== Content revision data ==
-- Opening Marker --
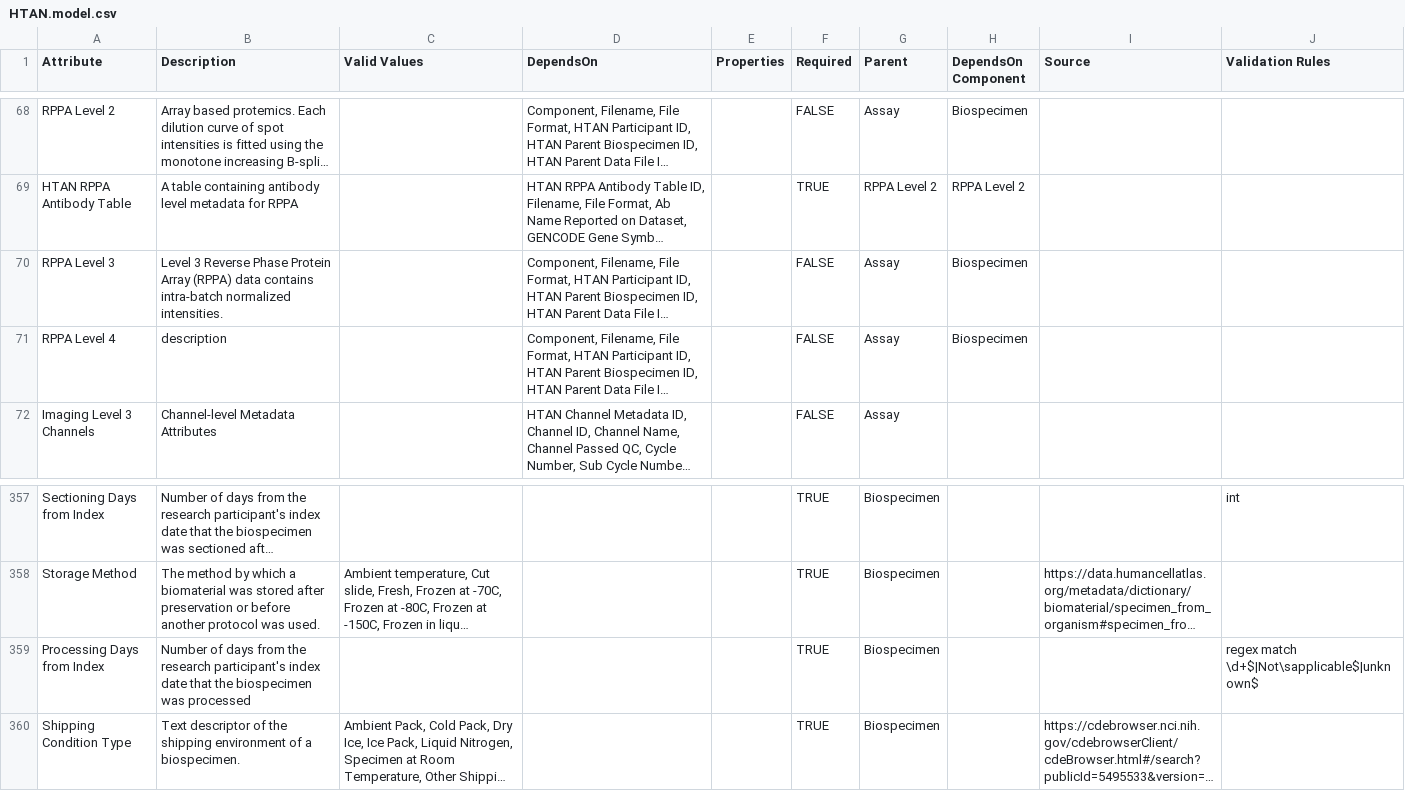
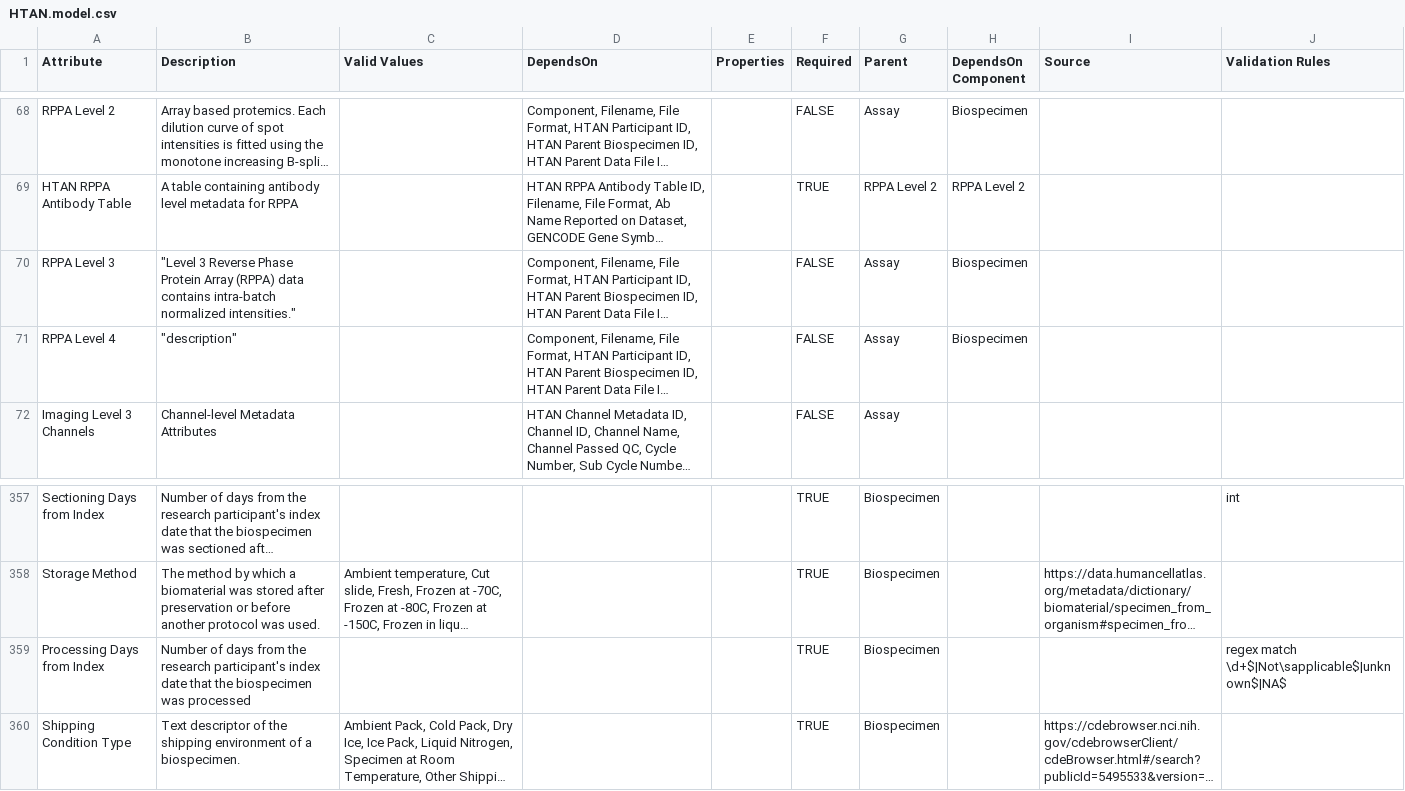
Before and after one commit to ncihtan/data-models, a CSV file: HTAN.model.csv, drawn as a sheet; only a part is shown, gaps mark what is left out; long unchanged cells end in …; the diff names each change by its address in the sheet, - before the commit and + after, or states it on an @@ line.

Commit message:
Editing regex for Histologic Morphology Code to allow NA

```diff
--- a/HTAN.model.csv
+++ b/HTAN.model.csv
-B70 (Description): Level 3 Reverse Phase Protein Array (RPPA) data contains intra-batch normalized intensities.
+B70 (Description): "Level 3 Reverse Phase Protein Array (RPPA) data contains intra-batch normalized intensities."
-B71 (Description): description
+B71 (Description): "description"
-J359 (Validation Rules): regex match \d+$|Not\sapplicable$|unknown$
+J359 (Validation Rules): regex match \d+$|Not\sapplicable$|unknown$|NA$
```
-- Closing Marker --
== Task requirements ==
Only the text of the records is to be reproduced exactly; skip the pictures.

== Output for this task ==
Before and after one commit to ncihtan/data-models, a CSV file: HTAN.model.csv, drawn as a sheet; only a part is shown, gaps mark what is left out; long unchanged cells end in …; the diff names each change by its address in the sheet, - before the commit and + after, or states it on an @@ line.

Commit message:
Editing regex for Histologic Morphology Code to allow NA

```diff
--- a/HTAN.model.csv
+++ b/HTAN.model.csv
-B70 (Description): Level 3 Reverse Phase Protein Array (RPPA) data contains intra-batch normalized intensities.
+B70 (Description): "Level 3 Reverse Phase Protein Array (RPPA) data contains intra-batch normalized intensities."
-B71 (Description): description
+B71 (Description): "description"
-J359 (Validation Rules): regex match \d+$|Not\sapplicable$|unknown$
+J359 (Validation Rules): regex match \d+$|Not\sapplicable$|unknown$|NA$
```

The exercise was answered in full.